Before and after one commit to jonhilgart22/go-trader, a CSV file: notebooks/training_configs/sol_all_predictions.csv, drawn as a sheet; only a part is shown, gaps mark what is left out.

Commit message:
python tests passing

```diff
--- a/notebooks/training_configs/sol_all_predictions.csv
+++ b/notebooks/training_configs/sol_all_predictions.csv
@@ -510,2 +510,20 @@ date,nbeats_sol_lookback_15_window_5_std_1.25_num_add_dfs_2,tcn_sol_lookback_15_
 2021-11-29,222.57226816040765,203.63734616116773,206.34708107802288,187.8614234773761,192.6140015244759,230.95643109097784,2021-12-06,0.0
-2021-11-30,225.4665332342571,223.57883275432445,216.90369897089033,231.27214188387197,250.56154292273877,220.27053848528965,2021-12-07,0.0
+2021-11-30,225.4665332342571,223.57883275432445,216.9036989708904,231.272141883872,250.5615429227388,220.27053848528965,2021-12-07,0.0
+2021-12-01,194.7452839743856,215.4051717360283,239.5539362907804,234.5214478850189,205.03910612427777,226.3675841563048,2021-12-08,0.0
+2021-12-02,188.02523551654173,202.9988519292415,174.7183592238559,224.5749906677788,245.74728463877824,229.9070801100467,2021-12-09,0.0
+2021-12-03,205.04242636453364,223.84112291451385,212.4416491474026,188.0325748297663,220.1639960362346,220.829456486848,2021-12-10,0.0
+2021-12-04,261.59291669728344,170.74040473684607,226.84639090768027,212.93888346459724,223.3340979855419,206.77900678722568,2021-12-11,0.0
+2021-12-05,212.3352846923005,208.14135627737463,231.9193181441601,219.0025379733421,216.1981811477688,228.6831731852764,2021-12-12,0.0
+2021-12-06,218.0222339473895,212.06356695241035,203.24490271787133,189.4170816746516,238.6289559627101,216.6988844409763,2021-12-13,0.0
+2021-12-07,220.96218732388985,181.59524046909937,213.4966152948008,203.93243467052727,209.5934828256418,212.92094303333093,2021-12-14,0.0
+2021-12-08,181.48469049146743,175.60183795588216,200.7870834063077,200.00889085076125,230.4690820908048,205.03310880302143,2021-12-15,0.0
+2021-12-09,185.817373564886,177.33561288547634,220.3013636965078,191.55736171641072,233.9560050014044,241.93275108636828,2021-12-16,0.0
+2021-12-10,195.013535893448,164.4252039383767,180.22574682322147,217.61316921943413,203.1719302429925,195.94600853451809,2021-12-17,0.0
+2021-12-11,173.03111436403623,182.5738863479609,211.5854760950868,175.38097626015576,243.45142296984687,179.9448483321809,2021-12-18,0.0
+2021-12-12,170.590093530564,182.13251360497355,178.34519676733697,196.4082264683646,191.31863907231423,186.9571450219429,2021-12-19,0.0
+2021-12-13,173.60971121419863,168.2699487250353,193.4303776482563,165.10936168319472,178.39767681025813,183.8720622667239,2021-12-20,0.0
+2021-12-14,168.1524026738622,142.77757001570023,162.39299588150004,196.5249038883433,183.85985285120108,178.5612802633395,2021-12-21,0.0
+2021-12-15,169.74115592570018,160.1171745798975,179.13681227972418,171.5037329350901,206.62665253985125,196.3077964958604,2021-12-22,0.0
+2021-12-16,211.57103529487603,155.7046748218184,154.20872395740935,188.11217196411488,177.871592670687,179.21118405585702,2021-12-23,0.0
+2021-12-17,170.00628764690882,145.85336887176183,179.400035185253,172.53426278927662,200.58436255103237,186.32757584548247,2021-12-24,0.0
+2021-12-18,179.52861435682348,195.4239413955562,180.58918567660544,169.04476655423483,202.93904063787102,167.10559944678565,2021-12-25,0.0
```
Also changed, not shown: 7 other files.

____________

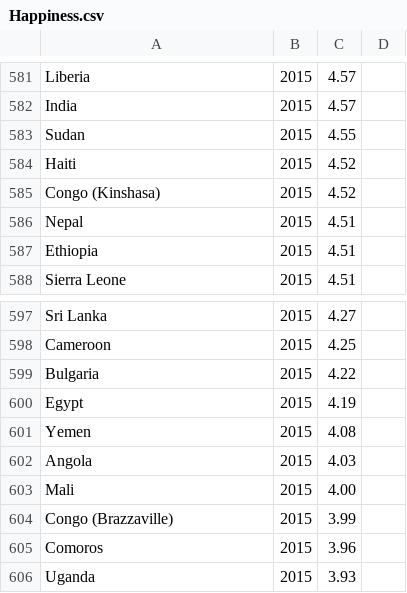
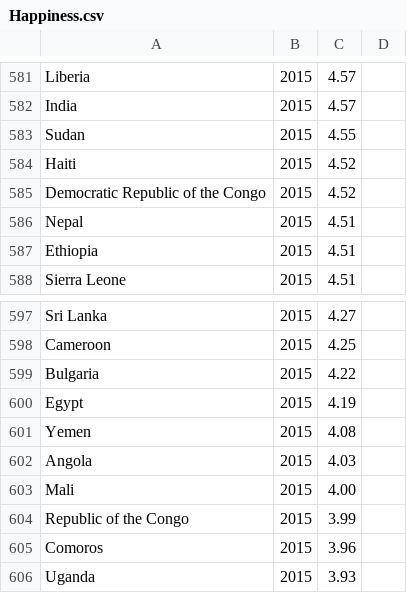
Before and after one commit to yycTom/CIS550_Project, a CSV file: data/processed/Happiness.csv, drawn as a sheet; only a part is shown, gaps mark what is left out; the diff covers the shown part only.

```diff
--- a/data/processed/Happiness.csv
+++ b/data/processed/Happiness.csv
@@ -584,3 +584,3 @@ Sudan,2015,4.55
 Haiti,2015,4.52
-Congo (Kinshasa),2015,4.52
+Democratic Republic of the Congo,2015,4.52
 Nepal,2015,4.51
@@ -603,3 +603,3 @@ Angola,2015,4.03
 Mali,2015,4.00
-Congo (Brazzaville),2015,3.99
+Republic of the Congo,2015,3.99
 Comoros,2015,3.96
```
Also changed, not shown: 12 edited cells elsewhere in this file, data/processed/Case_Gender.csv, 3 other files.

____________

(WHAT YOU HAVE TO DO)
Identify the lines above that contain the word "Republic", then copy them.

(TASK RESULT)
+Democratic Republic of the Congo,2015,4.52
+Republic of the Congo,2015,3.99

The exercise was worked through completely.